Posted in consciousness, history, psychology, science

Being There: Putting Brain, Body, and World Together Again

Being There: Putting Brain, Body, and World Together AgainBy Andy Clark (1996)
Brain, body, and world are united in a complex dance of circular causation and extended computational activity. In Being There, Andy Clark weaves these several threads into a pleasing whole and goes on to address foundational questions concerning the new tools and techniques needed to make sense of the emerging sciences of the embodied mind. Clark brings together ideas and techniques from robotics, neuroscience, infant psychology, and artificial intelligence. He addresses a broad range of adaptive behaviors, from cockroach locomotion to the role of linguistic artifacts in higher-level thought.

Posted in consciousness, language, science, technology

Mr. Wilson’s Cabinet Of Wonder: Pronged Ants, Horned Humans, Mice on Toast, and Other Marvels of Jurassic Technology

Mr. Wilson's Cabinet Of Wonder: Pronged Ants, Horned Humans, Mice on Toast, and Other Marvels of Jurassic Technology (Vintage)By Lawrence Weschler (1995)
In the non-Aristotelian, non-Euclidean, non-Newtonian space between the walls of the Museum of Jurassic Technology in Los Angeles exist bats that can fly through lead barriers, spore-ingesting pronged ants, elaborate theories of memory, and a host of other off-kilter scientific oddities that challenge the traditional notions of truth and fiction. Lawrence Weschler’s book, expanded from an article for Harper’s, is, at turns, a tour of the museum, a profile of its founder and curator, David Wilson, and a meditation on the role of imagination and authority in all museums, in science and in life. Mr. Wilson’s Cabinet of Wonder is an exquisite piece of “magic realist nonfiction” that will prove utterly captivating.

Posted in art, biography, consciousness, exhibition, philosophy, science

Martin Heidegger: Basic Writings

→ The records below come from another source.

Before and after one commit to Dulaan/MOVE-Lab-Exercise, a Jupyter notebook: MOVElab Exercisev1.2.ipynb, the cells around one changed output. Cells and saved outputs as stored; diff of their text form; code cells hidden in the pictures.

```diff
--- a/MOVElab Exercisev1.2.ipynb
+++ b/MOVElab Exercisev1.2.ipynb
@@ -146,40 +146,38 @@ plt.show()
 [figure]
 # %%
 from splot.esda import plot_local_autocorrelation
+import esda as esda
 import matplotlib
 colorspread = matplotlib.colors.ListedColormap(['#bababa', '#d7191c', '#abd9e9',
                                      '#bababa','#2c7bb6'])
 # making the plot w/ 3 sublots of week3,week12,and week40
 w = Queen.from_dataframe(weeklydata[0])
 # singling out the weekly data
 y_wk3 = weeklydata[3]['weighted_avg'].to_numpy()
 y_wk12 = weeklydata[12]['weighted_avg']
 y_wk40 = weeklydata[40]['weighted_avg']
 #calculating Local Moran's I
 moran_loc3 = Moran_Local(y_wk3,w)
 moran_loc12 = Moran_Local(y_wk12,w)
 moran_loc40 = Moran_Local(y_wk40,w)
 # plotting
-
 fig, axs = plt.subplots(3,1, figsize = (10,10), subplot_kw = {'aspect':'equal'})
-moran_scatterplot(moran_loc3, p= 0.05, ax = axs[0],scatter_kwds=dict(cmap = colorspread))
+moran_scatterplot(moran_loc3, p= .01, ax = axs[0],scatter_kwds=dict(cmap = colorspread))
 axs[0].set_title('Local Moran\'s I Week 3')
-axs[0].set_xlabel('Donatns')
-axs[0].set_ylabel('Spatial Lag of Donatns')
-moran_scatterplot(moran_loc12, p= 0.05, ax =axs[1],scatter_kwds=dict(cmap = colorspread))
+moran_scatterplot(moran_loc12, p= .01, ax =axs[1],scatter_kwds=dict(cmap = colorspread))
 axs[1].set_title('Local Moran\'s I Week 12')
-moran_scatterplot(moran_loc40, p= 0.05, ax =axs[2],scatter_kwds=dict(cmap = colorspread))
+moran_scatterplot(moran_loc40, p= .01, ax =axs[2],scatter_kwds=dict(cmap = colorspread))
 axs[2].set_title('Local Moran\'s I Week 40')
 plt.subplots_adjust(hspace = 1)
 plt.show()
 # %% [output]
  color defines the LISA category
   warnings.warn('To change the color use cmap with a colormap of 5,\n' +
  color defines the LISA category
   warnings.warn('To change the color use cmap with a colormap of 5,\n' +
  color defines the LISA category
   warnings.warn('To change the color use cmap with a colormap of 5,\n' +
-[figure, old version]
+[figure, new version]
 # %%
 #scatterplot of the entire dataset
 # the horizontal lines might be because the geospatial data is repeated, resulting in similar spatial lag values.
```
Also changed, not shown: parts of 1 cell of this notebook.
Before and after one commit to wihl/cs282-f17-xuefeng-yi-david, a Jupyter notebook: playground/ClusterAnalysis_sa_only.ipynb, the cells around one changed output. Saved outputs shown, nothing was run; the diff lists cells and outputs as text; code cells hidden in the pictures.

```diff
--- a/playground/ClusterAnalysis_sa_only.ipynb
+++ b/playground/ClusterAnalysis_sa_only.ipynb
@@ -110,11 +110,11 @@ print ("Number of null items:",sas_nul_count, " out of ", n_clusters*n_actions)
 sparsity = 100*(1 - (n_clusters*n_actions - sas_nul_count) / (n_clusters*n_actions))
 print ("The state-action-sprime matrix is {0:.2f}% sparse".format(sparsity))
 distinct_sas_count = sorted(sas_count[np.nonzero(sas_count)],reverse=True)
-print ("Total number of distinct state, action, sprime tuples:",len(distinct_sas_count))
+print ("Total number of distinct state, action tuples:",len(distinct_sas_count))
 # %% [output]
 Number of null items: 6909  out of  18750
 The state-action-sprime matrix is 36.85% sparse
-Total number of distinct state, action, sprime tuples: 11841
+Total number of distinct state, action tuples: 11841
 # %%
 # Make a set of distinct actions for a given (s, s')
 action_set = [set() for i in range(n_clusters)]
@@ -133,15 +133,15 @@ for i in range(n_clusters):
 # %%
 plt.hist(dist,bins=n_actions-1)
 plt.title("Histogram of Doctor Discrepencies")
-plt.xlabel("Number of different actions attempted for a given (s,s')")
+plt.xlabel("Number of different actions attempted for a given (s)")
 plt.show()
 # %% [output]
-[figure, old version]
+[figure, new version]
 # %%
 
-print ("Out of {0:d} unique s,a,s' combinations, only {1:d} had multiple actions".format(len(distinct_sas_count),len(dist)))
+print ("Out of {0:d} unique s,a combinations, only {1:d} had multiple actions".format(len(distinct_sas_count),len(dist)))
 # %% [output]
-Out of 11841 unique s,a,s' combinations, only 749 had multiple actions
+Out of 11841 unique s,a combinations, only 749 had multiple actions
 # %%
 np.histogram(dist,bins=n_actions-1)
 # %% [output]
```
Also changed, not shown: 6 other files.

Basic Writings: Second Edition, Revised and Expanded (1964)By Martin Heidegger
Heidegger’s most popular collection of essential writings, now revised and expanded — includes the 10 key essays plus the introduction to Being and Time.

Posted in art, consciousness, language, philosophy

Telematic Embrace: Visionary Theories of Art, Technology, and Consciousness by Roy Ascott

Telematic Embrace: Visionary Theories of Art, Technology, and Consciousness by Roy AscottEdited by Edward Shanken (2003)
Long before e-mail and the Internet permeated society, Roy Ascott, a pioneering British artist and theorist, coined the term “telematic art” to describe the use of online computer networks as an artistic medium. In Telematic Embrace Edward A. Shanken gathers, for the first time, an impressive compilation of more than three decades of Ascott’s philosophies on aesthetics, interactivity, and the sense of self and community in the telematic world of cyberspace. This book explores Ascott’s ideas on how networked communication has shaped behavior and consciousness within and beyond the realm of what is conventionally defined as art.

Posted in art, consciousness, education, media, science, technology, theory